#### SUPPLIED INFORMATION
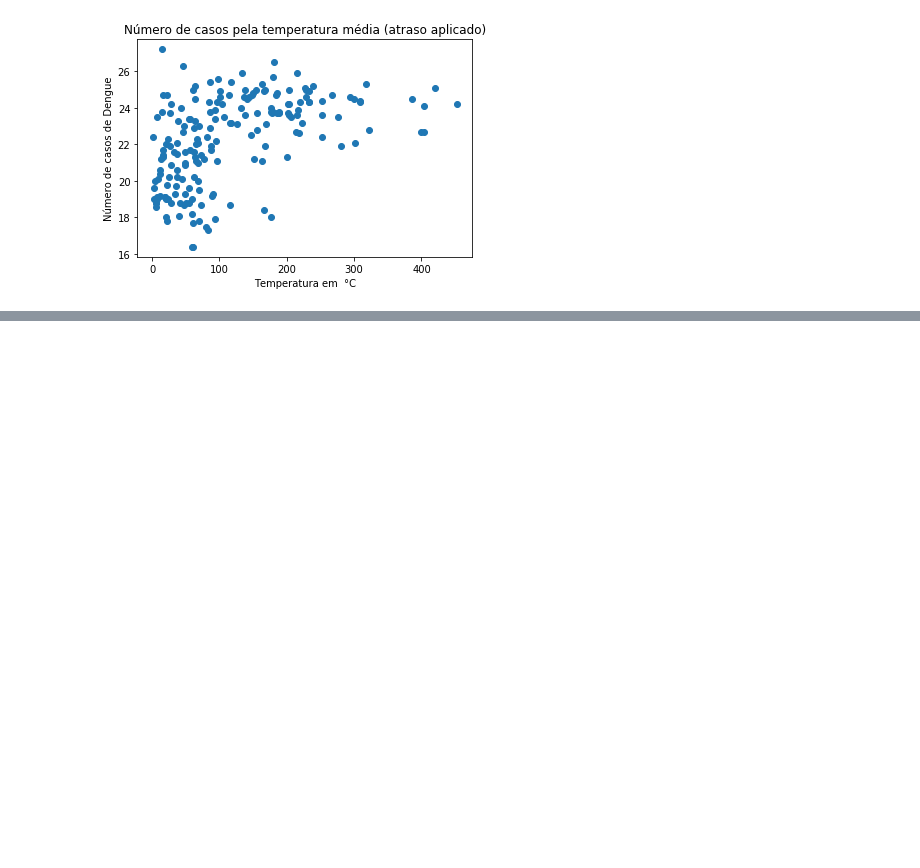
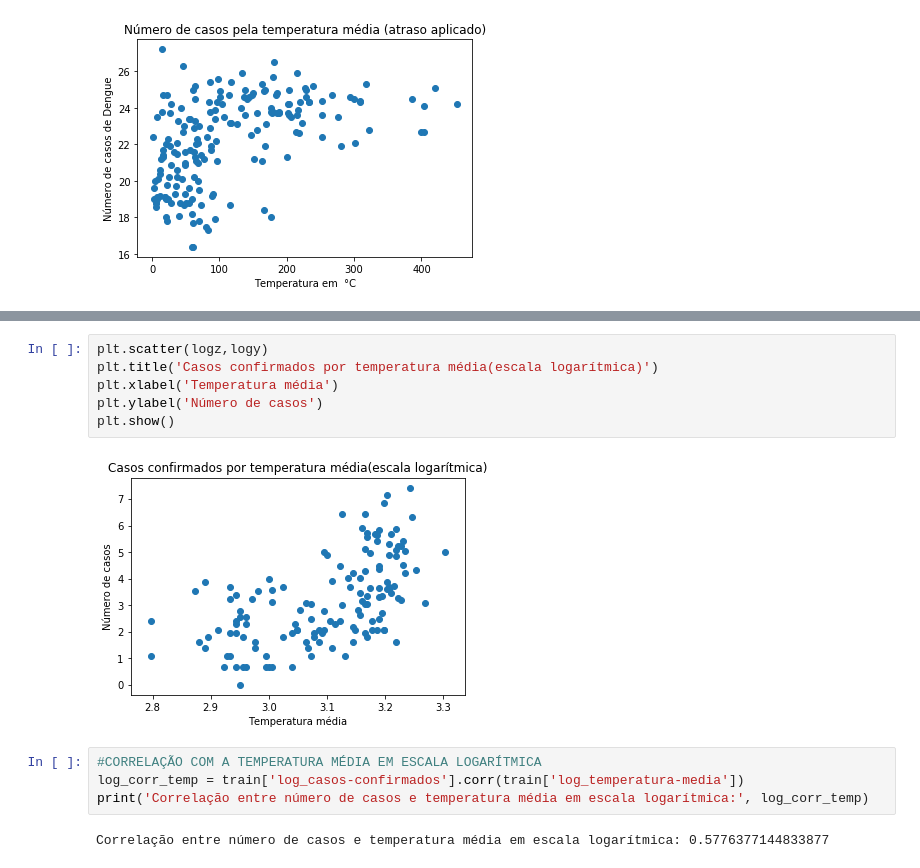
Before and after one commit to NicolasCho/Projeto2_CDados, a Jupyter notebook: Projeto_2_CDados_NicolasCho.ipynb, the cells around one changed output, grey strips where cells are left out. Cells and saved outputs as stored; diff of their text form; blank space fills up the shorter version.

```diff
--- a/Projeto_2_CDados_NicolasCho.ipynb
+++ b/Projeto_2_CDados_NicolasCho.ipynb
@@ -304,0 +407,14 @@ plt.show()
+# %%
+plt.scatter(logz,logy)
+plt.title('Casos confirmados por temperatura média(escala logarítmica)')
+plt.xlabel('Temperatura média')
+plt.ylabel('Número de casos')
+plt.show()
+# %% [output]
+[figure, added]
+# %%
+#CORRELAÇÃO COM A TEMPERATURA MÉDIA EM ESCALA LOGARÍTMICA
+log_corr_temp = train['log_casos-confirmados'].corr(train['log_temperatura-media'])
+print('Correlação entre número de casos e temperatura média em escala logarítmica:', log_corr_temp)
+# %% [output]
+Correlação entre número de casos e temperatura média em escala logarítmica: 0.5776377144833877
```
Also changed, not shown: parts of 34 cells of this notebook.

#### THE PROBLEM
Reproduce the whole listing above character for character; pictures do not belong in it.

#### RESPONSE
Before and after one commit to NicolasCho/Projeto2_CDados, a Jupyter notebook: Projeto_2_CDados_NicolasCho.ipynb, the cells around one changed output, grey strips where cells are left out. Cells and saved outputs as stored; diff of their text form; blank space fills up the shorter version.

```diff
--- a/Projeto_2_CDados_NicolasCho.ipynb
+++ b/Projeto_2_CDados_NicolasCho.ipynb
@@ -304,0 +407,14 @@ plt.show()
+# %%
+plt.scatter(logz,logy)
+plt.title('Casos confirmados por temperatura média(escala logarítmica)')
+plt.xlabel('Temperatura média')
+plt.ylabel('Número de casos')
+plt.show()
+# %% [output]
+[figure, added]
+# %%
+#CORRELAÇÃO COM A TEMPERATURA MÉDIA EM ESCALA LOGARÍTMICA
+log_corr_temp = train['log_casos-confirmados'].corr(train['log_temperatura-media'])
+print('Correlação entre número de casos e temperatura média em escala logarítmica:', log_corr_temp)
+# %% [output]
+Correlação entre número de casos e temperatura média em escala logarítmica: 0.5776377144833877
```
Also changed, not shown: parts of 34 cells of this notebook.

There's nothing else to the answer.